When they arrive, things start to get a little freaky. And from there, well, what only happens in the movies indeed happens.
Does this sound like a ride you’re willing to take? “Vivarium” writer Garret Shanley and director Lorcan Finnegan are hoping you’ll sign on the dotted line. The opening act, the most intriguing, puzzling and effective, is a mixture of “The Twilight Zone” and “The Truman Show” with a splash of “Edward Scissorhands”.
The problem is, as “Vivarium” progresses it doesn’t deliver the creative juice or bizarre pulse of a Tim Burton or Peter Weir film. This movie asks the viewer to be very patient. You wait and wait and wait (as Tom digs and digs and digs) to see how things shake-out. It’s mysterious and creepy, but also gloomily repetitive.
And it’s all (I guess) supposed to be some sort of social commentary. But the takes on life in the suburbs, gender roles and raising children are all stretched to extreme yet uninspired levels. Poots and Eisenberg themselves seem trapped in a script that has surprisingly boxed itself in, given its unlimited potential.
There is a legit sense of anticipation to see how things will play out. But once they do, there’s little in the way of satisfaction.

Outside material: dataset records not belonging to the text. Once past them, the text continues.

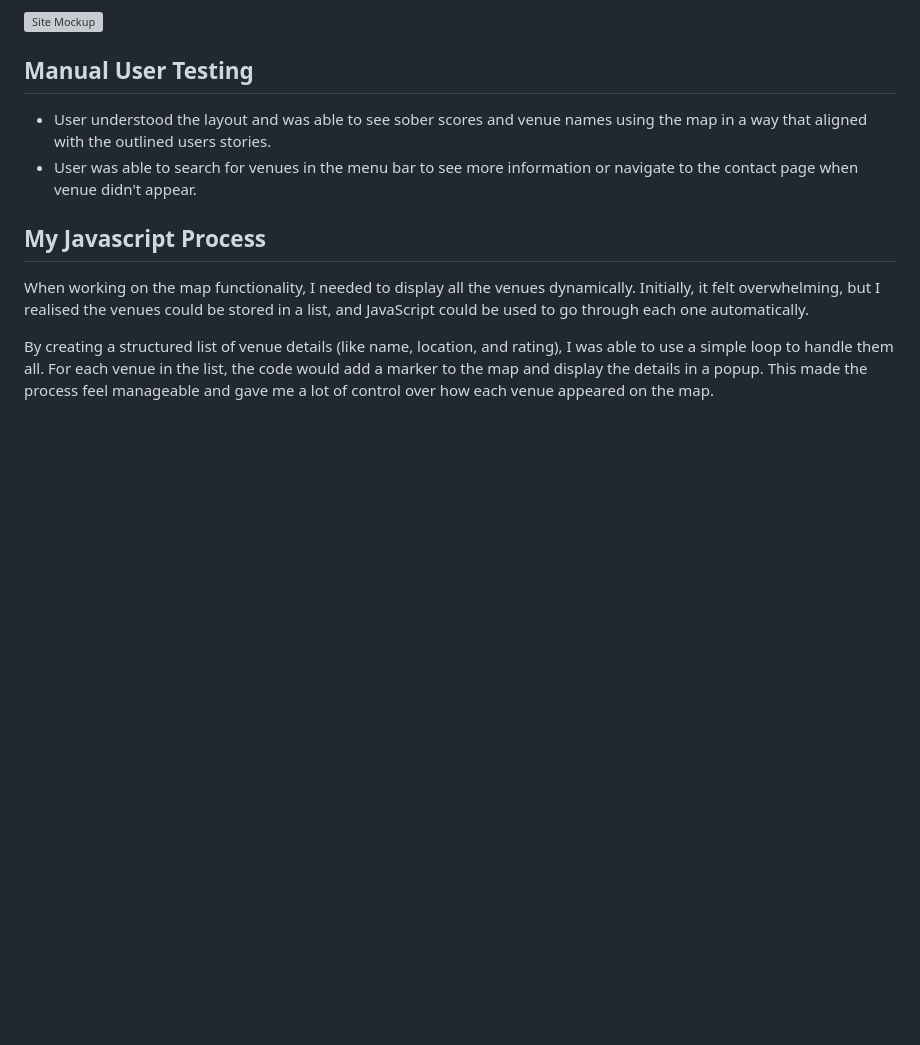
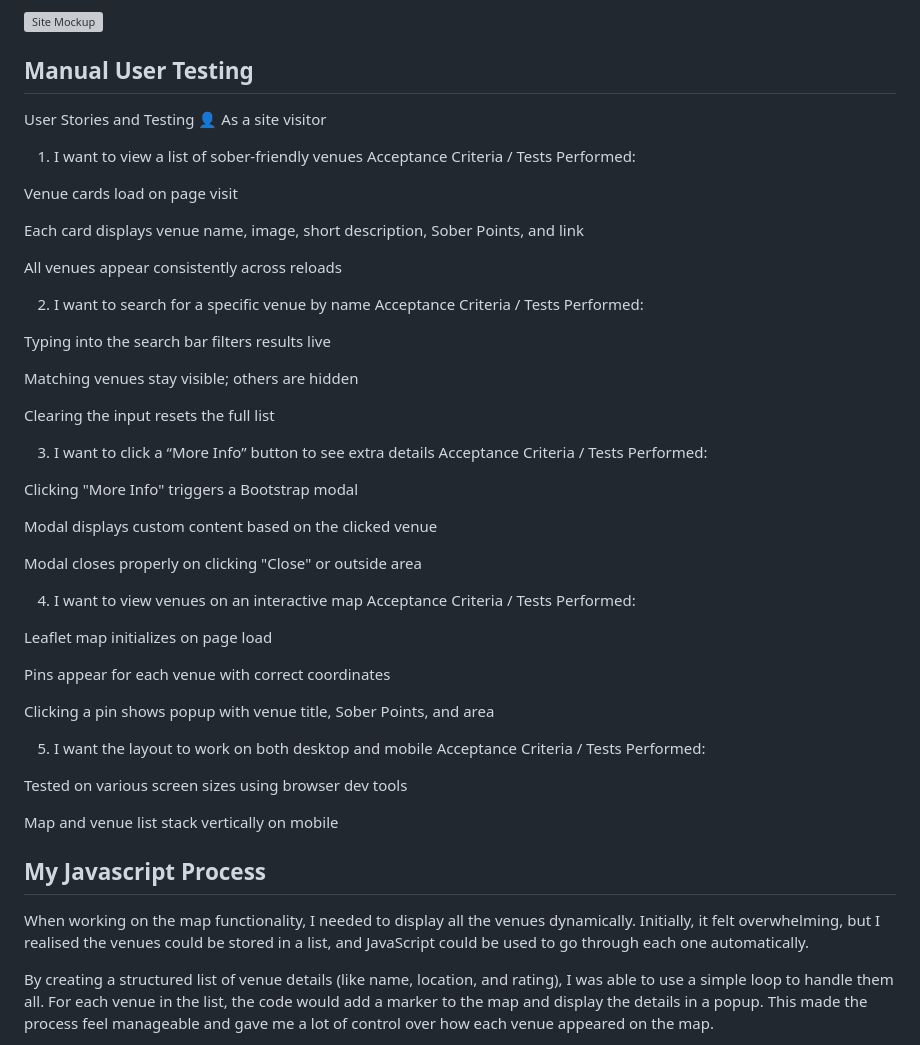
Before and after one commit to shipleyux/sober-map, a Markdown page: README.md, the part around the change. Rendered like a GitHub page; blank space fills up the shorter version; grey boxes are pictures that could not be loaded.

```diff
--- a/README.md
+++ b/README.md
@@ -188,8 +188,52 @@ Errors Found
    ![Site Mockup](assets/wave-contact.png)
 
 ## Manual User Testing
-- User understood the layout and was able to see sober scores and venue names using the map in a way that aligned with the outlined users stories.
-- User was able to search for venues in the menu bar to see more information or navigate to the contact page when venue didn't appear.
+
+ User Stories and Testing
+👤 As a site visitor
+1. I want to view a list of sober-friendly venues
+Acceptance Criteria / Tests Performed:
+
+Venue cards load on page visit
+
+Each card displays venue name, image, short description, Sober Points, and link
+
+All venues appear consistently across reloads
+
+2. I want to search for a specific venue by name
+Acceptance Criteria / Tests Performed:
+
+Typing into the search bar filters results live
+
+Matching venues stay visible; others are hidden
+
+Clearing the input resets the full list
+
+3. I want to click a “More Info” button to see extra details
+Acceptance Criteria / Tests Performed:
+
+Clicking "More Info" triggers a Bootstrap modal
+
+Modal displays custom content based on the clicked venue
+
+Modal closes properly on clicking "Close" or outside area
+
+4. I want to view venues on an interactive map
+Acceptance Criteria / Tests Performed:
+
+Leaflet map initializes on page load
+
+Pins appear for each venue with correct coordinates
+
+Clicking a pin shows popup with venue title, Sober Points, and area
+
+5. I want the layout to work on both desktop and mobile
+Acceptance Criteria / Tests Performed:
+
+Tested on various screen sizes using browser dev tools
+
+Map and venue list stack vertically on mobile
+
 
 
 
```
Also changed, not shown: assets/pow.jpeg (added), 1 other file.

For me, the best Sci-fi films are the ones that successfully mix fantasy and reality. But when it comes to “Vivarium”, it’s a “No Sale”.
LCJ GRADE: C-
Running Time: 97 min.